Stay Well Hydrated
Seniors are more at risk for dehydration than younger adults for a number of reasons. From lowered thirst response to an overall decline in body fluid and decreased kidney function, older adults are more prone to hydration issues.
Being underhydrated as a senior can also lead to other health complications and even preventable emergency room visits. One study by UCLA found that up to 40% of seniors, especially community-dwelling seniors, may be chronically underhydrated. Not being properly hydrated can lead to constipation, kidney problems, urinary tract infections (UTIs), and even loss of balance, which could result in dangerous falls and possibly hospital admittance.
Stay well hydrated this summer by drinking plenty of water each day. The general recommendation for older adults is to drink at least 1.7 liters per day, which equals about 7.1 8oz cups of water each day.
Avoid Too Much Heat Exposure

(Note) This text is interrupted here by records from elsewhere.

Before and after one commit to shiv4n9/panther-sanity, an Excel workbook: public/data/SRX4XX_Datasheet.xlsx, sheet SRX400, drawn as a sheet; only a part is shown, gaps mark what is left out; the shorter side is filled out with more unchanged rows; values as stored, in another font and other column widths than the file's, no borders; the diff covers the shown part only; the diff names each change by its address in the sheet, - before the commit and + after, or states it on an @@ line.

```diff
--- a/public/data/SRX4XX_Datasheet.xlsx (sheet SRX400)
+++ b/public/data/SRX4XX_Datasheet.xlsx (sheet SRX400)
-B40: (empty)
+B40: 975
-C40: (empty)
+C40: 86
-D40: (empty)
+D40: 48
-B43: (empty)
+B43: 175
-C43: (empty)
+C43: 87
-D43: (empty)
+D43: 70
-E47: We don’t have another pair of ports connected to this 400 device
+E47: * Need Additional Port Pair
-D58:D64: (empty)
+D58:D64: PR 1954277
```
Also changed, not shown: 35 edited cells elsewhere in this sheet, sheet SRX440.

Elderly adults are at a much higher risk of heat-related illnesses during the summer. According to the National Institutes of Health (NIH), seniors are more at risk for heat stroke, heat edema (swelling of the feet and ankles), heat cramps, heat exhaustion and sudden dizziness after excercising in the heat, known as heat syncope.
Older adults, especially those heart, lung and kidney disease, should take extra precautions during hot weather. It is recommended for seniors to stay in air conditioned spaces on particularly hot and humid days, and avoid overexertion outside, especially on hot afternoons. Do outdoor activities such as gardening and walks in the morning or evening, when the sun is lower in the sky and outdoor temperatures are lower.
Elderly adults who take various medications, or who have high blood pressure, should be especially careful, as prolonged heat exposure could lead to extra dehydration and dizziness.
Stay Safe in Hot Weather
If you are concerned that you or someone you know is suffering from a heat-related illness, it is important that you speak up and seek medical care. Get the person out of the heat and into a cooler, shaded area. Apply a cold, wet cloth to key areas of the body such as the wrists, neck and armpits to help bring down their body temperature. Drink cool, clean fluids if possible, such as water and fruit or vegetable juices, but avoid fluids with caffeine or alcohol.
Too much heat is not safe for anyone. Seniors are especially at risk for dangers due to heat exposure, and should take extra care to avoid dehydration, dizziness and more serious complications as a result such as falling. You can get more information here on hot weather safety for older adults. You can also consult with a senior health plan specialist in your area to make sure you covered for preventative care, prescriptions and hospital care in the event of an emergency. Talk to your local broker to make sure you stay cool and covered this summer.